Why Driving Authentic Connections Is Now Part Of The Marketing Mix
CMO EXCLUSIVES | August 20, 2013
by Michael Hinshaw
The majority of us (I hope) understand the importance of improving customer experience. Without our customers, we couldn’t even be in business. They’re central to everything we do—and we need to treat them that way. But too few companies are making customer experience a key factor in planning their marketing campaigns.
- Building customer loyalty begins at the first touch point many prospective customers encounter—your marketing.
- Integrating customer-experience data into their marketing campaigns has become essential to the success of Hallmark, UPS, and Verizon.
- Take what you already know about your customer and simply start using it better.
The traditional marketing mix consists of the product (or service), place, price, and promotion—i.e., the “4 P’s” of marketing. Now, customer experience may not start with a “P” like the others, but thinking about how customers touch your brand is crucial to how they perceive and interact with it. In fact, building customer loyalty begins at the first touch point many prospective customers encounter: your marketing.
In June, Robert Reiss, host of The CEO TV Show, moderated a panel of executives from three major companies. What he gathered was vital insight into how and why their companies are so focused on making customer experience their 5th marketing “P”. These executives have learned a lot in the process—and I’ll bet there’s something of interest to your company, too.
Completely Integrating The Customer Experience Into Marketing
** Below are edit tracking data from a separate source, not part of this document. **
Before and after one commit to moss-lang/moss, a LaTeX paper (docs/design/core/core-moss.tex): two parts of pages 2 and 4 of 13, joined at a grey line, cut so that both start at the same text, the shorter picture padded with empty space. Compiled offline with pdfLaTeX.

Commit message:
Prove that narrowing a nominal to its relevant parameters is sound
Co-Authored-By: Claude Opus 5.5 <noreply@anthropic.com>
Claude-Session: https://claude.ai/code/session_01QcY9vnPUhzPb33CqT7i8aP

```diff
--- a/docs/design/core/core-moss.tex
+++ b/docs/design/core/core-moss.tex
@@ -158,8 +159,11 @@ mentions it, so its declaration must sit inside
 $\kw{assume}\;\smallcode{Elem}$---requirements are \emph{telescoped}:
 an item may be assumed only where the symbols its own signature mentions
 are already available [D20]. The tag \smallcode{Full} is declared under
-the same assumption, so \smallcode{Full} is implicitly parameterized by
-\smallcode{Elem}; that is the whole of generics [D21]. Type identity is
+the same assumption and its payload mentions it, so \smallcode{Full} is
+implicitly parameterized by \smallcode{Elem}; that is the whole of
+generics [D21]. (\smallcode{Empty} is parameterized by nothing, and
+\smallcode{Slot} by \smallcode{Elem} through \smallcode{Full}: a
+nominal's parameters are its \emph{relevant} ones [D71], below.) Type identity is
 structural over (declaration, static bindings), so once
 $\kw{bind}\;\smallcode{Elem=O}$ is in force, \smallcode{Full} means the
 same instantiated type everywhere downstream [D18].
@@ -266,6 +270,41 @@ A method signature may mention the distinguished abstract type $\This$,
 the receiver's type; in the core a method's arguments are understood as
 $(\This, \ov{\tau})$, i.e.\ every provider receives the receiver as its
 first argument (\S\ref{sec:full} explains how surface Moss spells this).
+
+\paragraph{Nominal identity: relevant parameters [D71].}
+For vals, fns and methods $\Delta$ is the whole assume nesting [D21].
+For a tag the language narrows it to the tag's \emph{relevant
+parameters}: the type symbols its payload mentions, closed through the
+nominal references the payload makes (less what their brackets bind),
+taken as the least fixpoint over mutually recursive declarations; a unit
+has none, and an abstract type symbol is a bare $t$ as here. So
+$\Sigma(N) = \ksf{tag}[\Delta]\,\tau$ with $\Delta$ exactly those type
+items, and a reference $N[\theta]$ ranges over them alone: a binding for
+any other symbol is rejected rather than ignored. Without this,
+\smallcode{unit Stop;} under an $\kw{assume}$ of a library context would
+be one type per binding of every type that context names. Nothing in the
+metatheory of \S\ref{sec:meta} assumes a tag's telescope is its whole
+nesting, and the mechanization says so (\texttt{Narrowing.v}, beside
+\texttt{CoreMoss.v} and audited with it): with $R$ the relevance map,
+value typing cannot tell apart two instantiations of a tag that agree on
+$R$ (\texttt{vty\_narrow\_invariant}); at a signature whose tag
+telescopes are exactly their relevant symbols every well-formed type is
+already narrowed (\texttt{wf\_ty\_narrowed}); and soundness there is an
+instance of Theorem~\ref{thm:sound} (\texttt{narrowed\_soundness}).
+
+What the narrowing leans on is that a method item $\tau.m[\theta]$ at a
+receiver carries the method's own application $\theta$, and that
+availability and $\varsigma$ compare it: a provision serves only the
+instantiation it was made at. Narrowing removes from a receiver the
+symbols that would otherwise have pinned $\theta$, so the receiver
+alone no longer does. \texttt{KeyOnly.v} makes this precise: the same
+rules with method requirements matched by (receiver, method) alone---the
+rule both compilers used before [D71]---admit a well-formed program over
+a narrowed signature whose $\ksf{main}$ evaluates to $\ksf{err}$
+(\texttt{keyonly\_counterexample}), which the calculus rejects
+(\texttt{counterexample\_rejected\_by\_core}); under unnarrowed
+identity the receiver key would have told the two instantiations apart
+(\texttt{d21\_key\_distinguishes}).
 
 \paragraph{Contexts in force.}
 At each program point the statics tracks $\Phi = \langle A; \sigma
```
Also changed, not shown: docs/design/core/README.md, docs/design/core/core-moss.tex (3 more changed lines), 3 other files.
Though this is changing quickly, marketing is still more art than science. You need to see where your market and customers are headed before they even arrive there. It’s tricky, but for those executives who truly understand who their customers are, it can be a well-oiled machine. For executives at Hallmark, UPS, and Verizon Wireless, integrating data regarding the customer experience into their marketing campaigns has become essential to their businesses’ success and building loyalty.
Lisa Macpherson, SVP of marketing at Hallmark, said customers want transparency and authentic interactions. And that insight has led the company away from strictly calendar-based, seasonal marketing campaigns.
Instead, it is leaning more on behavioral and transactional data to connect with customers better. It’s no longer about a generic Valentine’s Day advertisement, but targeting what a customer has purchased in the past. It even goes so far as to mirror the tone and style of past purchases in its communications (e.g., intimate, heartfelt marketing messages reflective of customers’ cards).
Alan Gershenhorn, chief sales, marketing, and strategy officer at UPS, talked about how his team leverages the company’s unrivaled knowledge of supply chain and logistics to make personalized strategy recommendations to business customers. UPS claims to be in the business of “helping [its] customers become more successful.” But there’s actual substance behind that statement. By building the marketing relationship on specific new revenue and cost-saving opportunities mined from the customer’s history, UPS is truly making customer experience the 5th P.
At Verizon, the company is unlocking the power of customer experience in life-cycle marketing. Ken Dixon, VP and CMO, said Verizon uses a customer’s purchasing history to create specific product recommendations or advise a customer that it might be time to upgrade his or her software to receive all the latest and greatest benefits. But it takes it one step further. Verizon is also looking at the purchases of people who recently upgraded phone models, using the preferences and experience of similar customers to improve the quality of its recommendations (check out this Wikipedia entry on Collaborative Filtering if you want to know more).
How Your Company Can Incorporate Customer Experience Into Marketing
So all of this is well and good, but what can your business do right nowto start bringing the customer experience into your marketing? The common thread throughout Macpherson’s, Gershenhorn’s, and Dixon’s answers is this: Take what you already know about your customer and simply start using it better.
Most likely, you already have your customers’ purchasing histories. Take a page from Hallmark, UPS, and Verizon and delve right into what your target market buys from you, as well as things like when, where, and how they do so. Understanding your customers’ past behaviors helps you to anticipate how they want to interact with the company. Do they prefer for you to make product suggestions? Would they rather you speak to them based on their needs that season? By thinking about what you already know about the customer and their experience preferences, you’re able to focus all of your marketing efforts around them and show your company is authentically interested in providing the best experience you can.
So maybe customer experience doesn’t start with a P. But understanding your customers’ preferences does. And if you can understand and deliver on those, you’re on your way.